A new axiom for the digital age is: online chatting can be dangerous. I’m not talking about the obvious dangers (i.e. predators, pedophiles, etc.); no, internet communication can lead to…wait for it…marriage. Even worse, virtual marriage; as in: sight unseen.
JAKARTA, Indonesia - Rita Sri Mutiara Dewi's fiance could not get time off from his job in the United States. But that didn't stop the couple — who have never met in person — from tying the knot on Thursday.

And a Muslim cleric who witnessed the ceremony between the Indonesian lovers declared it legal, she said, even though they were on opposite ends of the earth.

What’s more: ”Dewi said Friday she plans to travel to the United States next month to meet her new husband.”

Who knows, perhaps those to two can make it work, but the odds are against him…er, I mean…them. Then again, I hear that loneliness is tough, but I wouldn’t know.

via: Fark

Friday, January 06, 2006

Road Trip

My Christmas bonus this year was an overnight in Ashville, NC; the main attraction is, of course, the magnificent Biltmore estate. The kids had a blast, but it’s like Mecca for me, since I’m an architecture geek and all.

If you’ve not seen the house, I can’t recommend it too highly.
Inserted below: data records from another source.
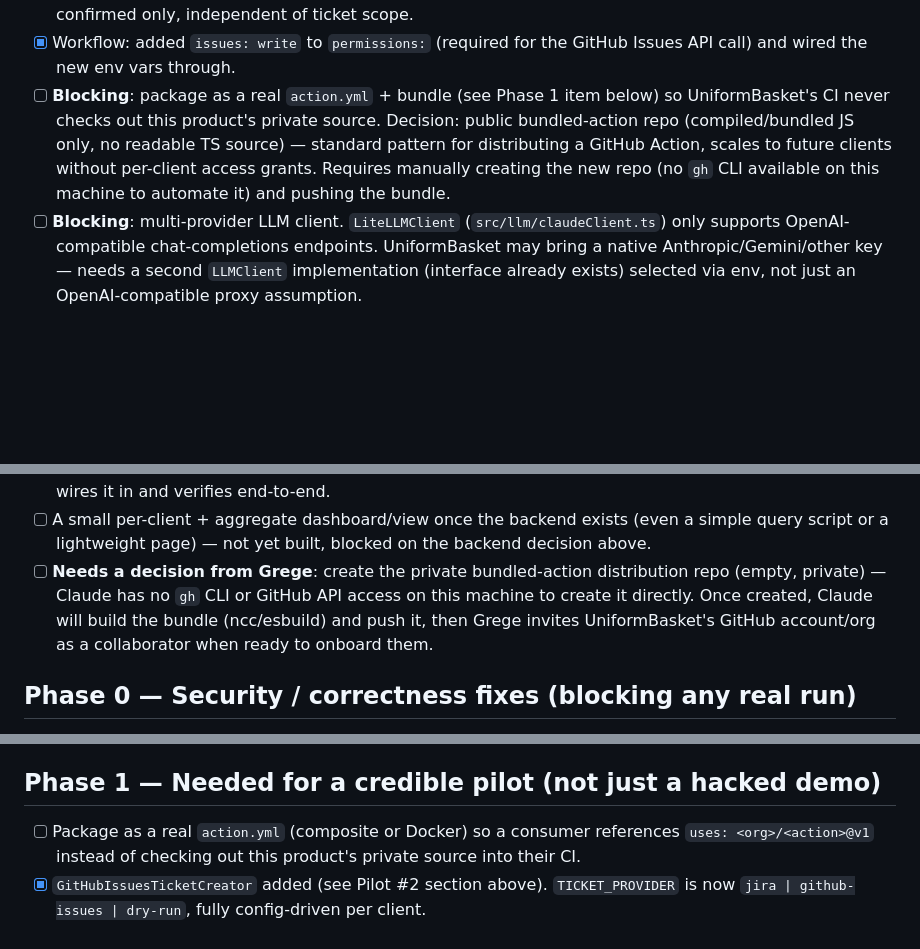
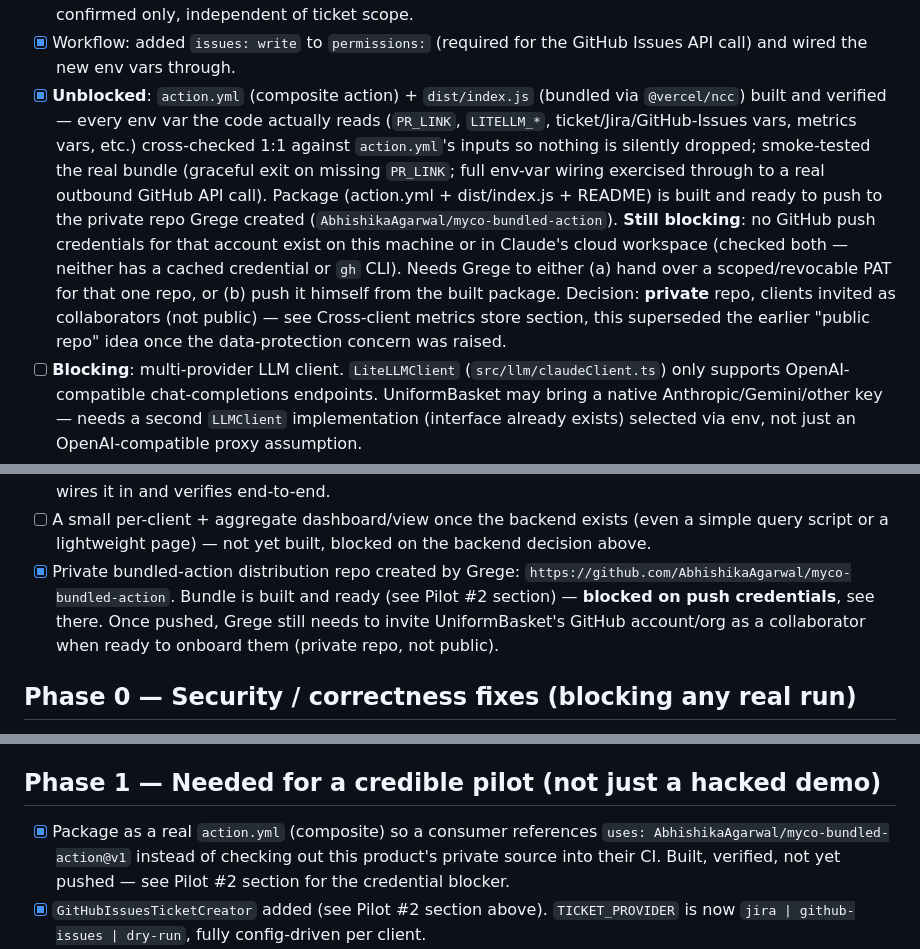
Before and after one commit to vvkmj/myco-demo-api-service, a Markdown page: TODO.md, 3 parts joined by grey strips. Rendered like a GitHub page; blank space fills up the shorter version.

Commit message:
Update TODO: action.yml + bundle built, blocked on push credentials
- action.yml (composite) + dist/index.js (ncc bundle) built and verified
  for the myco-bundled-action repo; every env var the code reads is
  cross-checked against action.yml's inputs.
- Private distribution repo created (AbhishikaAgarwal/myco-bundled-action).
  Still blocked: no push credentials for that account exist on this
  machine or in Claude's cloud workspace.

```diff
--- a/TODO.md
+++ b/TODO.md
@@ -39,13 +39,23 @@ secret) purely so confirmed-bug counts are queryable for metrics later.
       only, independent of ticket scope.
 - [x] Workflow: added `issues: write` to `permissions:` (required for the
       GitHub Issues API call) and wired the new env vars through.
-- [ ] **Blocking**: package as a real `action.yml` + bundle (see Phase 1
-      item below) so UniformBasket's CI never checks out this product's
-      private source. Decision: public bundled-action repo (compiled/bundled
-      JS only, no readable TS source) — standard pattern for distributing a
-      GitHub Action, scales to future clients without per-client access
-      grants. Requires manually creating the new repo (no `gh` CLI available
-      on this machine to automate it) and pushing the bundle.
+- [x] **Unblocked**: `action.yml` (composite action) + `dist/index.js`
+      (bundled via `@vercel/ncc`) built and verified — every env var the
+      code actually reads (`PR_LINK`, `LITELLM_*`, ticket/Jira/GitHub-Issues
+      vars, metrics vars, etc.) cross-checked 1:1 against `action.yml`'s
+      inputs so nothing is silently dropped; smoke-tested the real bundle
+      (graceful exit on missing `PR_LINK`; full env-var wiring exercised
+      through to a real outbound GitHub API call). Package (action.yml +
+      dist/index.js + README) is built and ready to push to the private repo
+      Grege created (`AbhishikaAgarwal/myco-bundled-action`).
+      **Still blocking**: no GitHub push credentials for that account exist
+      on this machine or in Claude's cloud workspace (checked both — neither
+      has a cached credential or `gh` CLI). Needs Grege to either (a) hand
+      over a scoped/revocable PAT for that one repo, or (b) push it himself
+      from the built package. Decision: **private** repo, clients invited as
+      collaborators (not public) — see Cross-client metrics store section,
+      this superseded the earlier "public repo" idea once the data-protection
+      concern was raised.
 - [ ] **Blocking**: multi-provider LLM client. `LiteLLMClient`
       (`src/llm/claudeClient.ts`) only supports OpenAI-compatible
       chat-completions endpoints. UniformBasket may bring a native
@@ -78,12 +88,12 @@ code. Backend: starting fresh, low-ops.
 - [ ] A small per-client + aggregate dashboard/view once the backend exists
       (even a simple query script or a lightweight page) — not yet built,
       blocked on the backend decision above.
-- [ ] **Needs a decision from Grege**: create the private bundled-action
-      distribution repo (empty, private) — Claude has no `gh` CLI or GitHub
-      API access on this machine to create it directly. Once created, Claude
-      will build the bundle (ncc/esbuild) and push it, then Grege invites
+- [x] Private bundled-action distribution repo created by Grege:
+      `https://github.com/AbhishikaAgarwal/myco-bundled-action`. Bundle is
+      built and ready (see Pilot #2 section) — **blocked on push
+      credentials**, see there. Once pushed, Grege still needs to invite
       UniformBasket's GitHub account/org as a collaborator when ready to
-      onboard them.
+      onboard them (private repo, not public).
 
 ## Phase 0 — Security / correctness fixes (blocking any real run)
 
@@ -124,9 +134,10 @@ code. Backend: starting fresh, low-ops.
 
 ## Phase 1 — Needed for a credible pilot (not just a hacked demo)
 
-- [ ] Package as a real `action.yml` (composite or Docker) so a consumer
-      references `uses: <org>/<action>@v1` instead of checking out this
-      product's private source into their CI.
+- [x] Package as a real `action.yml` (composite) so a consumer references
+      `uses: AbhishikaAgarwal/myco-bundled-action@v1` instead of checking out
+      this product's private source into their CI. Built, verified, not yet
+      pushed — see Pilot #2 section for the credential blocker.
 - [x] `GitHubIssuesTicketCreator` added (see Pilot #2 section above).
       `TICKET_PROVIDER` is now `jira | github-issues | dry-run`, fully
       config-driven per client.
```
The best times are Christmas and Spring. Actually, it's always fantastic.

Here are some stats of the mansion, built in 1895:

70,000: Capacity, in gallons, of the indoor swimming pool fed by heated water.

1,600: Approximate number of etchings George Vanderbilt collected throughout his life.

900: Weight, in pounds, of the three slate slabs that top each game table in the Billiard Room.

375: Length, in feet, of Biltmore House’s front façade.

250: Lifting capacity, in pounds, of the electronic dumbwaiter (hoist for food trays from basement kitchen to first floor Butler’s Pantry).

102: Number of steps in the Grand Staircase.

100: Speed, in feet per minute, the Otis elevator could whisk guests upstairs (one of the oldest in the world that’s still in operation).

72: Number of light bulbs in the wrought-iron chandelier lighting the Grand Staircase.

65: Fireplaces.

43: Bathrooms.

34: Family and guest bedrooms.

6: Years it took to build Biltmore House.

3: Number of silk and wool tapestries in the Tapestry Gallery (woven in Brussels, circa 1530).

1: Rank, in size, of Biltmore House among privately owned residences in the United States.

*stats originally published in The Charlotte Observer Sunday, Nov. 26, 2000*